Through the lens of traditional business strategy, emerging markets look more like a quagmire than an opportunity. Transport costs are high; delivery schedules are precarious; electricity can be a luxury; and red tape comes by the spool. If not for labor arbitrage, it would be tempting to sit on the sidelines. But waiting has its costs.
In Necessity Breeds Opportunity, we consider whether these constraints can also frame innovation and lead to competitive advantage. Moreover, leading companies have begun to approach emerging markets with the entire value chain in mind. In Rethinking Emerging Market Strategies, we describe the shift from a pure focus on low-cost manufacturing to market expansion, rapid product development and other opportunities.

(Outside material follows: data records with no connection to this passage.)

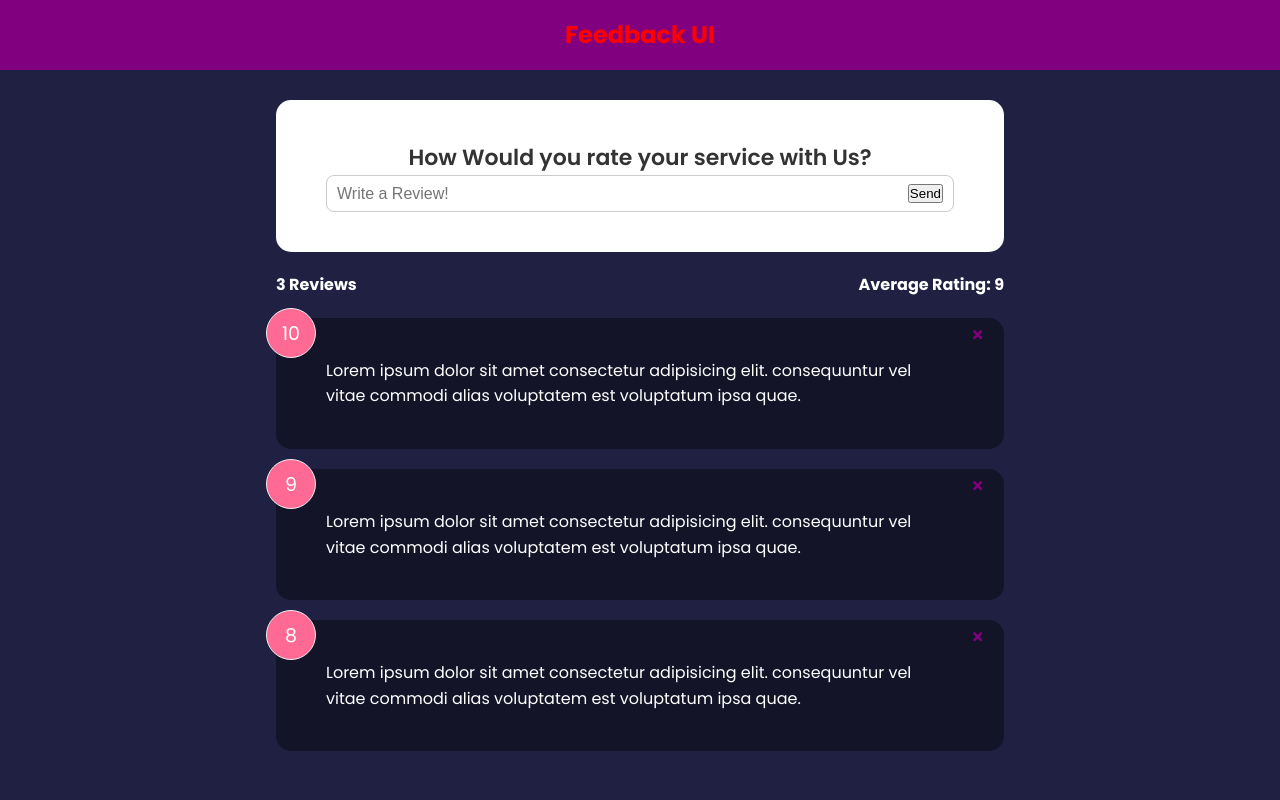
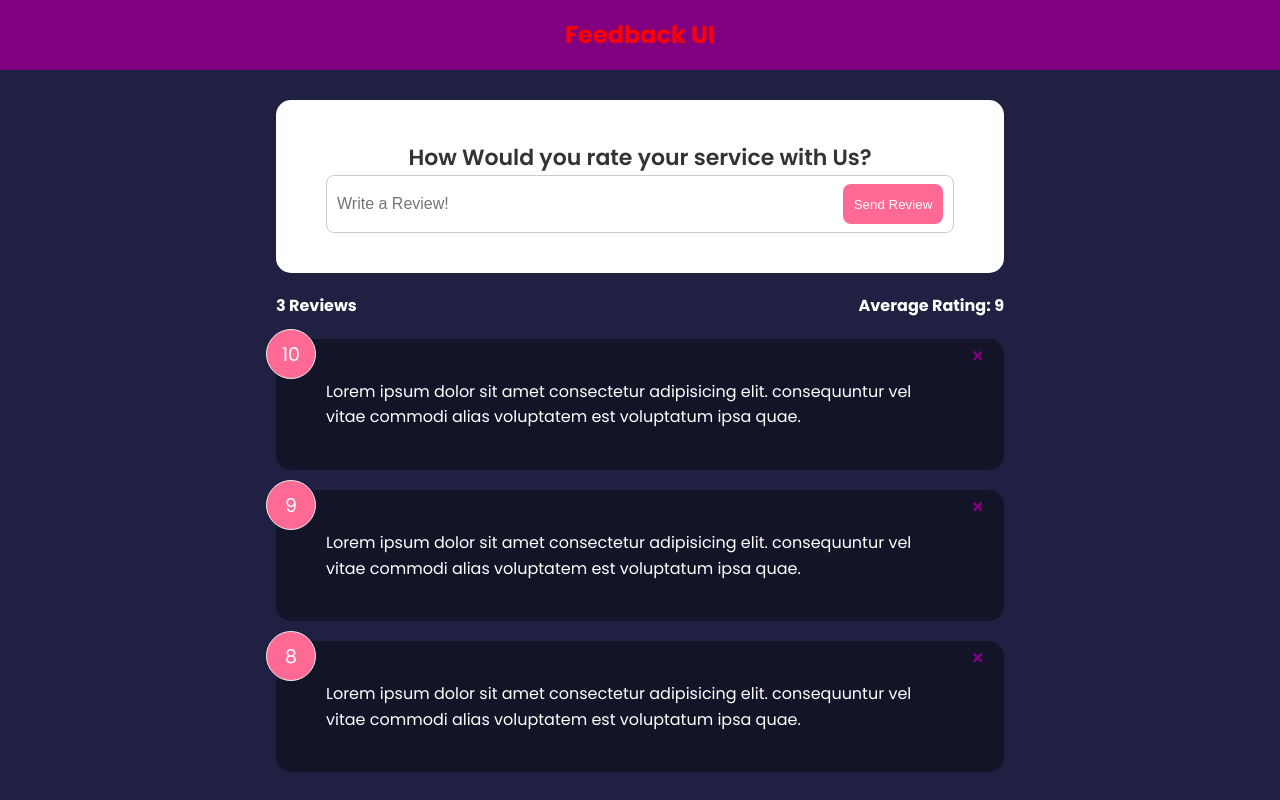
Before and after one commit to renatoguara2020/app-basics-of-react, a React (Create React App) app: page / in a window 1280 px wide. Built offline with nearby package versions, Linux system fonts and the light colour scheme.

Commit message:
commit changes now

```diff
--- a/src/components/FeedbackForm.jsx
+++ b/src/components/FeedbackForm.jsx
@@ -1,5 +1,6 @@
 import React, {useState} from 'react'
 import Card from './shared/Card';
+import Button from './shared/Button';
 
 const FeeddbackForm = () => {
 
@@ -16,7 +17,7 @@ const FeeddbackForm = () => {
           {/*to-do  rating select Component*/}
           <div className="input-group">
            <input onChange={handleTextChange} type="text" placeholder='Write a Review!' value={text} />
-           <button type="submit">Send</button>
+           <Button type="submit" version='secondary'>Send</Button>
           </div>
 
         </form>
--- a/src/components/shared/Button.jsx
+++ b/src/components/shared/Button.jsx
@@ -4,7 +4,7 @@ import React from 'react'
 const Button = ({children, version, type, isDisabled}) => {
   return (
     <button type={type} disabled={isDisabled} className={`btn btn-${version}`}>
-
+      Send Review
     </button>
   )
 }
--- a/src/index.css
+++ b/src/index.css
@@ -161,6 +161,7 @@ input:focus {
 
 .btn-secondary {
   background: #ff6a95;
+
 }
 
 .btn:hover {
```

If all of this data is making you anxious, you’re not alone. More often than not, we rely on intuition for complex decisions. The results are – to put it kindly – suboptimal. In Irrational Expectations, the authors relate how predictive models can be an ally in a world whose complexity has outgrown our cognitive strengths.
Statistical modeling will never replace human ingenuity, however, and corporate leaders continue to seek out the best and the brightest. But this often becomes a perpetual quest to find the right bodies to fit the strategy. It can be equally fruitful to change the way work is defined to more fully tap into the existing talent pool, as we discuss in in Talent and Work.
Those who followed the U.S. presidential election may recall a mention or two, or two thousand, of the word “change.” There is an unprecedented need for government to innovate in the face of crucial challenges. We feature an excerpt from Innovation State, a forthcoming handbook from Deloitte Research that describes, in practical terms, how the public sector can innovate more effectively.
Sometimes government starts to get things done long after a law is passed. In Beyond Reproach, we describe the increasing importance to multinational businesses of compliance with anti-corruption laws. The U.S. Foreign Corrupt Practices Act has been on the books for a quarter century, but its enforcement – and global implications – have been very much on the rise.
Finally, how will corporate responsibility and sustainability fare in an economic downturn? In turbulent financial times, it may be up to the board to go against the tide. As discussed in The Responsible and Sustainable Board, reputation is one corner that should not be cut.